It would take the British province of Northern Ireland out of the EU's customs union but keep it largely aligned with the bloc's "single market" standards and regulations.
EU officials said this would not remove the need for customs checks -- a deal-breaker because it jeopardises the 1998 Good Friday Agreement that ended three decades of sectarian violence in Northern Ireland.
That agreement effectively created an invisible border between north and south, satisfying republicans who want a united Ireland and unionists who want to keep the status quo.
Keeping the border open and free-flowing has long been the main sticking point in the talks.
Downing Street officials say Brussels is making a big mistake because failure in the coming days to reach a deal would result in Britain's position only hardening down the line.

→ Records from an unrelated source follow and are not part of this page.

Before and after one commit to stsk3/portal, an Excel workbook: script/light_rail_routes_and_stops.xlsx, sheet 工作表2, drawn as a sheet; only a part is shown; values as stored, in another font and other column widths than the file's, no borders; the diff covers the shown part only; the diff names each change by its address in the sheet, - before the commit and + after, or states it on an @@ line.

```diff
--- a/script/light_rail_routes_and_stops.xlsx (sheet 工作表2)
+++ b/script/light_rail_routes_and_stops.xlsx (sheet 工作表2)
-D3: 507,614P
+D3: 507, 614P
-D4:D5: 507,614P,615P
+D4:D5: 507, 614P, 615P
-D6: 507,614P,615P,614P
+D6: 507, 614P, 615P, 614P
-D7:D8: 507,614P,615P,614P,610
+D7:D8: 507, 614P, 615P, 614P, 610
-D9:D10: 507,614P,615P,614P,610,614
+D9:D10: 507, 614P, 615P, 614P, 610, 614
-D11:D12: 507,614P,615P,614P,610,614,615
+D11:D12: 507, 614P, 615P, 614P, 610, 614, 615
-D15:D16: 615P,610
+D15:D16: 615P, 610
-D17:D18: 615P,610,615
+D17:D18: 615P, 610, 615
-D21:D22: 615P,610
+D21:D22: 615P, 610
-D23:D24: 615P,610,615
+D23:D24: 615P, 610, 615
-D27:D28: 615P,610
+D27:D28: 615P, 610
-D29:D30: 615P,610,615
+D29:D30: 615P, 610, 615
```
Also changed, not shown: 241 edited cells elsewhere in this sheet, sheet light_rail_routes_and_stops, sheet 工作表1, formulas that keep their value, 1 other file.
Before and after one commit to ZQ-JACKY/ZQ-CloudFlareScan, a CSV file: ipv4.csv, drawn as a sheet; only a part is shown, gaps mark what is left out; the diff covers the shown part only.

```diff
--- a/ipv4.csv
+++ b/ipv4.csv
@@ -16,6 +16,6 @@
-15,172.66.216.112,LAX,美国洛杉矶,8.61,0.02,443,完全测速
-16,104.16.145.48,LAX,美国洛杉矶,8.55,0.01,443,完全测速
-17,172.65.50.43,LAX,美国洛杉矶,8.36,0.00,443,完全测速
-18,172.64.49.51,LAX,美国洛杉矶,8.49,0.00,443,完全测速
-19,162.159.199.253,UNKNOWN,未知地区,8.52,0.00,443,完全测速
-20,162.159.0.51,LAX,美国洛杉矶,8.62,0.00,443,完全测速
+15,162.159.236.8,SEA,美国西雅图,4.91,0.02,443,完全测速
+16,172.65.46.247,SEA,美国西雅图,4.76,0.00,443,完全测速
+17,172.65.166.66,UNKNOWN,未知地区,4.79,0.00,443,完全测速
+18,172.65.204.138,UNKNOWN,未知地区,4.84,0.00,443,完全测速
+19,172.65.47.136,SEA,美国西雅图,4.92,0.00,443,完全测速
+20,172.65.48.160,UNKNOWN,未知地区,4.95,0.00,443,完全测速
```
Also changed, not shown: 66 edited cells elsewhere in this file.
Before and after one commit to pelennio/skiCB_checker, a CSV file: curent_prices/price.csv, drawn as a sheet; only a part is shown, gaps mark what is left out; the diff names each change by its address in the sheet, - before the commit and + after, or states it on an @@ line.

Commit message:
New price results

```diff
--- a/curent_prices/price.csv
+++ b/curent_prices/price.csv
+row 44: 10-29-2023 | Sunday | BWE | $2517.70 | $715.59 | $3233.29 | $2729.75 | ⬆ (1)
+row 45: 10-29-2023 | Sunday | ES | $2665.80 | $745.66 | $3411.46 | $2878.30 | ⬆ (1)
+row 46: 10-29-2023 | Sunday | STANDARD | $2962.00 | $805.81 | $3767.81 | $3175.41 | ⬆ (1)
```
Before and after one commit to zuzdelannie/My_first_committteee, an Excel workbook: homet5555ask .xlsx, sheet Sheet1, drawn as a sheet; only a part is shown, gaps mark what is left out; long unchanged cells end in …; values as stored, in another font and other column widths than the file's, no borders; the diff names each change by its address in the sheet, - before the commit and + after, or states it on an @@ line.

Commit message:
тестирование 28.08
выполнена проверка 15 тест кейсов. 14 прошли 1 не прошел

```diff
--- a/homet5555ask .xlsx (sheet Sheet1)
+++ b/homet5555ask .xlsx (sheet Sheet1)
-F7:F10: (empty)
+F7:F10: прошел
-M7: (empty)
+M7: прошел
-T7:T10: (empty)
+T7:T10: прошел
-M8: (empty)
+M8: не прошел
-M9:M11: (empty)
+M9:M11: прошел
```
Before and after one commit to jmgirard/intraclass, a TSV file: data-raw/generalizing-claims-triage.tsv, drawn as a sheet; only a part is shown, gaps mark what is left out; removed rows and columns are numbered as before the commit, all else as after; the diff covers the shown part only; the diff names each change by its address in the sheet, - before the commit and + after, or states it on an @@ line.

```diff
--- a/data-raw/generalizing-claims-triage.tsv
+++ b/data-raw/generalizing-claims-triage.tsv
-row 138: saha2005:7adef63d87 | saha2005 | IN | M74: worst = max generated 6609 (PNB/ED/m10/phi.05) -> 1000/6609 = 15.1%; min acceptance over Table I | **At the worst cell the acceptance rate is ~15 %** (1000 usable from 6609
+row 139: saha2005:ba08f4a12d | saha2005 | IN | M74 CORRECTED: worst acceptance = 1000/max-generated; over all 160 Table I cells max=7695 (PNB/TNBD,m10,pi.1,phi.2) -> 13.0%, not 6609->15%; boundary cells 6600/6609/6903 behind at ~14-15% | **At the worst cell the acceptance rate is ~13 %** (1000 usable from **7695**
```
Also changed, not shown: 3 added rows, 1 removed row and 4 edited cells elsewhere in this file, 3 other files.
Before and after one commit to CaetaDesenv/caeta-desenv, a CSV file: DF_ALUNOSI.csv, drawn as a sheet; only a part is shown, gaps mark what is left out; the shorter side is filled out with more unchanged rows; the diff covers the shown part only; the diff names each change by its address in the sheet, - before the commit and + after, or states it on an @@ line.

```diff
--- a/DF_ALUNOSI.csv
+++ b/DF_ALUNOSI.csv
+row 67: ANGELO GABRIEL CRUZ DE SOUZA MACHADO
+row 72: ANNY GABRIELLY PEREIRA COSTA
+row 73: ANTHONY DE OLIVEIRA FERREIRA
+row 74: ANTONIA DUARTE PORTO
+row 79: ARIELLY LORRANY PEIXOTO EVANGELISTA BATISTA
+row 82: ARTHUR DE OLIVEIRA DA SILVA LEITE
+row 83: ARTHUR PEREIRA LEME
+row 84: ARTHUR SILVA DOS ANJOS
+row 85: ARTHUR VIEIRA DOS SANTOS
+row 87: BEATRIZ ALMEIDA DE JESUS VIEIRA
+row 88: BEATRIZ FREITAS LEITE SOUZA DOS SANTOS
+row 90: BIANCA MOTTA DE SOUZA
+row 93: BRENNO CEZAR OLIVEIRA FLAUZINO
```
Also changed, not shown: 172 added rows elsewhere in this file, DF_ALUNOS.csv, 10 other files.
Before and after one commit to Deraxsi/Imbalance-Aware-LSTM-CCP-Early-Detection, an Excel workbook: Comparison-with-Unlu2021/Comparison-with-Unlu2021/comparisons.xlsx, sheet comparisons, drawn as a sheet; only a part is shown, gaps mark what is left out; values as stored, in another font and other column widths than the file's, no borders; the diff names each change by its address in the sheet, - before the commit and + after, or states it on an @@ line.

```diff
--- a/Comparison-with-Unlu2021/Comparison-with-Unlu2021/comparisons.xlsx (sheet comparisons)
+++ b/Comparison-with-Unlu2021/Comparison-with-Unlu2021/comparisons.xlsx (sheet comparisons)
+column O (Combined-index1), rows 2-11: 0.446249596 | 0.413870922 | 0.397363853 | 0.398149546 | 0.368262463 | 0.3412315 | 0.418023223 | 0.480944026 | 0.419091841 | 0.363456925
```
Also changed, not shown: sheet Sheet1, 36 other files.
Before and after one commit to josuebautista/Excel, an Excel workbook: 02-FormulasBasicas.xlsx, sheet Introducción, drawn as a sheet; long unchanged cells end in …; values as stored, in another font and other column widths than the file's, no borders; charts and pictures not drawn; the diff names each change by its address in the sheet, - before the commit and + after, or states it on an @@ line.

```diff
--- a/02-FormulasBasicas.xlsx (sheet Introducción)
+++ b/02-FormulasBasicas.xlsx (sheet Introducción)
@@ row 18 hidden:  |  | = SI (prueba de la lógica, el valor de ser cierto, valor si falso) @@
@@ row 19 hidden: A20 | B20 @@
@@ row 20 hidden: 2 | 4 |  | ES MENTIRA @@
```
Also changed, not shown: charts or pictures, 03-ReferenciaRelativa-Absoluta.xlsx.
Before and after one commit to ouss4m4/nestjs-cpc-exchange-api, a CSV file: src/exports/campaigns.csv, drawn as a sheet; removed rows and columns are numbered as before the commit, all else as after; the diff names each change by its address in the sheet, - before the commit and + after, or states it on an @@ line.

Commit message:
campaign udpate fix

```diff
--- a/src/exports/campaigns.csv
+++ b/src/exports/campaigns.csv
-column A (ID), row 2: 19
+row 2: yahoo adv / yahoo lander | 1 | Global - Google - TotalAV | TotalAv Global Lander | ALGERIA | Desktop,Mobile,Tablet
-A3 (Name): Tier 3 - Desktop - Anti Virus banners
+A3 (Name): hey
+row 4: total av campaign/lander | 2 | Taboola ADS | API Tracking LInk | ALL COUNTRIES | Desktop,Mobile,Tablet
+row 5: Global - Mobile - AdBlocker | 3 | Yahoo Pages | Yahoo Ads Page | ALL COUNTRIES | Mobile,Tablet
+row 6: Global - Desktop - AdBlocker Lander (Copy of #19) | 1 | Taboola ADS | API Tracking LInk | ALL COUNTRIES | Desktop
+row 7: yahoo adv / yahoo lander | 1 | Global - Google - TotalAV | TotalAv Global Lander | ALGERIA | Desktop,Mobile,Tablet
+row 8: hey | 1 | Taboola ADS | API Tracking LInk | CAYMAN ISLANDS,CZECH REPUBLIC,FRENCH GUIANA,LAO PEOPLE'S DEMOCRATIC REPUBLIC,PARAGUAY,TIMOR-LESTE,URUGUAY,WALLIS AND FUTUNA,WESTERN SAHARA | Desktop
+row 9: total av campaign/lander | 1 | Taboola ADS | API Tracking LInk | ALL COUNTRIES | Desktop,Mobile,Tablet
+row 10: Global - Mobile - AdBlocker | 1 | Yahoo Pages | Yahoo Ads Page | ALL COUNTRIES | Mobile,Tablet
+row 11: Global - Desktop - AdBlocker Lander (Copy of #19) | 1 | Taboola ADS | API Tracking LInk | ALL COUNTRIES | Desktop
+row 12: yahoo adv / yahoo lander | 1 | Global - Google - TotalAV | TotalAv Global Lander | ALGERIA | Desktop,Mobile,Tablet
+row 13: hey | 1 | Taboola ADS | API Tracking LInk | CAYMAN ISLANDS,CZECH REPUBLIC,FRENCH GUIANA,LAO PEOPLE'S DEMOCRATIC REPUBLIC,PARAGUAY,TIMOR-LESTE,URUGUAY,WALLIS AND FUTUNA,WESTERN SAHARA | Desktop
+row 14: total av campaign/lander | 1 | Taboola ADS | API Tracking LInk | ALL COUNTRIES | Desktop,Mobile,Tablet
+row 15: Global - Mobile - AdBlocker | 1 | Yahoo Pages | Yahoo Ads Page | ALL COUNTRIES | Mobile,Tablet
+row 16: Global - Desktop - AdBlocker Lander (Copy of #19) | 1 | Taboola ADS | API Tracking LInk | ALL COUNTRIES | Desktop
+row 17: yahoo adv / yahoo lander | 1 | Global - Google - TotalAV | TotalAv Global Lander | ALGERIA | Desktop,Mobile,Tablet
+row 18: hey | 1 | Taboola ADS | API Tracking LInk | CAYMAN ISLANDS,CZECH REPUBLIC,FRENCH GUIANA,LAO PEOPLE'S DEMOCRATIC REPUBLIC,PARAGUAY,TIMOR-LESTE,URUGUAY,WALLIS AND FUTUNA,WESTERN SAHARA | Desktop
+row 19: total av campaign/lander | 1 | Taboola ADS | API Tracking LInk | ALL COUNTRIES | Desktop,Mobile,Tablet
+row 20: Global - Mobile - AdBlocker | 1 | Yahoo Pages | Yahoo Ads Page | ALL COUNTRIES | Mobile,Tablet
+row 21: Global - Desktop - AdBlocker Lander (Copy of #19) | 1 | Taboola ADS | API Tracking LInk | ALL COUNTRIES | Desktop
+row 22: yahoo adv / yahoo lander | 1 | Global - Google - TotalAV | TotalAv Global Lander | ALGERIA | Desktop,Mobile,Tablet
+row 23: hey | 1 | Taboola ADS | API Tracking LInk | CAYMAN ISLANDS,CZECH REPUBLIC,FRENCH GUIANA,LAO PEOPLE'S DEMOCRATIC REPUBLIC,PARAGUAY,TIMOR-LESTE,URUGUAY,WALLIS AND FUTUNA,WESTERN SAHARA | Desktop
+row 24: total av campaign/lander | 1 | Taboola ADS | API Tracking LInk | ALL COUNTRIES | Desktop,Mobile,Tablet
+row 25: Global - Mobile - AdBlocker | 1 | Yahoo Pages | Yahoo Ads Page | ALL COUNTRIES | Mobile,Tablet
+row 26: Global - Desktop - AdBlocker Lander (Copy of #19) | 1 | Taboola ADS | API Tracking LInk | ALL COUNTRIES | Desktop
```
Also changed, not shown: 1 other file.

One source in Johnson's office told The Spectator magazine the government will try to "do all sorts of things" to prevent another Brexit delay should negotiations really collapse.